Gas concentrations are usually expressed in terms of parts per million, or mg/m3. Being able to convert from one unit to another is important since some regulations, industrial hygienists etc. prefer one format over the other. However, converting from one to other is not as simple as converting temperature from degrees Fahrenheit to degrees centigrade because ppm and mg/m3 are not strictly the same thing, mg/m3 is an actual concentration whereas ppm is a relative concentration.
If all this unit conversion sounds difficult, it need not be. ChemDAQ has produced a free unit conversion spreadsheet tool, available for download from the ChemDAQ website (at the bottom of the page). This tool allows simple conversion from ppm to mg/m3 and back again and even provides the molecular weights for many common gases and vapors found in healthcare. If we have missed any compounds that would be useful, please let us know and we will add them to the list.
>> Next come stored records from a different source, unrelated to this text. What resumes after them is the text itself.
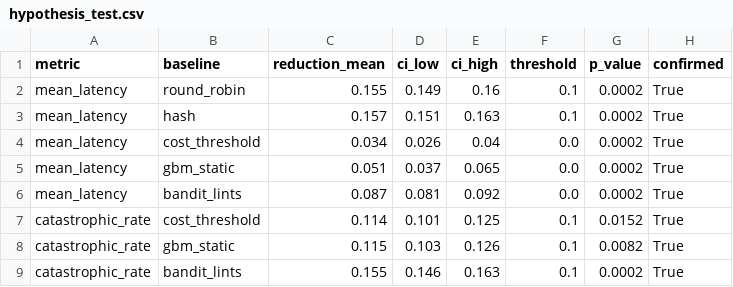
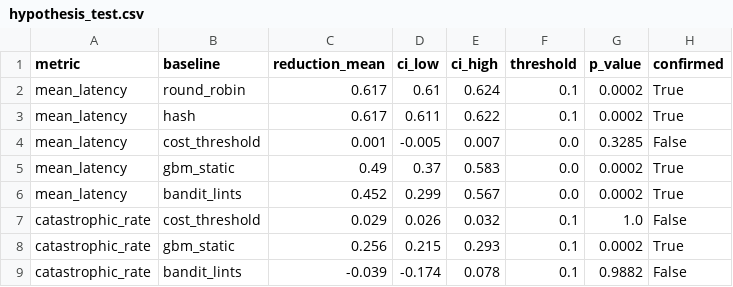
Before and after one commit to AntonShibanov/VKR, a CSV file: results/hypothesis_test.csv, drawn as a sheet; only a part is shown; the diff covers the shown part only.

Commit message:
results added

```diff
--- a/results/hypothesis_test.csv
+++ b/results/hypothesis_test.csv
@@ -1,9 +1,9 @@
 metric,baseline,reduction_mean,ci_low,ci_high,threshold,p_value,confirmed
-mean_latency,round_robin,0.155,0.149,0.16,0.1,0.0002,True
-mean_latency,hash,0.157,0.151,0.163,0.1,0.0002,True
-mean_latency,cost_threshold,0.034,0.026,0.04,0.0,0.0002,True
-mean_latency,gbm_static,0.051,0.037,0.065,0.0,0.0002,True
-mean_latency,bandit_lints,0.087,0.081,0.092,0.0,0.0002,True
-catastrophic_rate,cost_threshold,0.114,0.101,0.125,0.1,0.0152,True
-catastrophic_rate,gbm_static,0.115,0.103,0.126,0.1,0.0082,True
-catastrophic_rate,bandit_lints,0.155,0.146,0.163,0.1,0.0002,True
+mean_latency,round_robin,0.617,0.61,0.624,0.1,0.0002,True
+mean_latency,hash,0.617,0.611,0.622,0.1,0.0002,True
+mean_latency,cost_threshold,0.001,-0.005,0.007,0.0,0.3285,False
+mean_latency,gbm_static,0.49,0.37,0.583,0.0,0.0002,True
+mean_latency,bandit_lints,0.452,0.299,0.567,0.0,0.0002,True
+catastrophic_rate,cost_threshold,0.029,0.026,0.032,0.1,1.0,False
+catastrophic_rate,gbm_static,0.256,0.215,0.293,0.1,0.0002,True
+catastrophic_rate,bandit_lints,-0.039,-0.174,0.078,0.1,0.9882,False
```
Also changed, not shown: 3 added rows and 17 edited cells elsewhere in this file, results/node_usage.csv, 26 other files.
A more detailed explanation of the difference between ppm and mg/m3 is provided below for those who are interested.
More Detailed Explanation
A concentration is defined as the amount of something per unit volume, so if the amount of a gas is expressed by its weight in mg, then the amount of gas per cubic meter (mg/m3) is the concentration. For a given gas concentration, the mass of gas per unit volume will be proportional to the molecular weight. Thus 1 liter of air has a mass (weighs) about 1.1 g, but 1 liter of 100% chlorine would weigh about 2.8g. The concentration unit of mg/m3 is the mass of the gas per cubic meter.
A part per million, as the name implies, is a relative concentration. If ethylene oxide - air mixture contains 1 ppm ethylene oxide, then for every million air molecules there is one ethylene oxide molecule. Parts per million are particularly useful when dealing with compressed gases, which may be why we use it in gas detection so much. A 2000 psi compressed gas cylinder of 10 ppm ethylene oxide has a much higher internal concentration in terms of mg/m3 than the test gas coming out of the regulator at 1 psi, but the relative concentration of EtO to air, i.e. 10 ppm is the same.
Therefore the relative amount of gas (in ppm) must be multiplied by the molecular weight, as well as changing the units to calculate the weight. In addition to adjusting the units, to convert from ppm to mg/m3, it is necessary to specify a temperature (usually 25 oC) and a pressure (usually 1 atm.).
If the conversion of gas concentrations from ppm to mg/m3 or vice versa sounds involved, use the ChemDAQ gas concentration conversion tool, . The tool is written as an Excel spreadsheet. Enter the concentration (as ppm or mg/m3) in the appropriate box, enter the molecular weight from the handy table shown on the right hand side and the result will be calculated. The converter uses 1 atmosphere pressure and 25oC as a default, but other values can be entered if needed.
Please let us know if you have any comments about the converter, good or bad. If there are any other gases or vapors you would like to see added to the table or other functionality added to the converter, please leave a comment to let us know.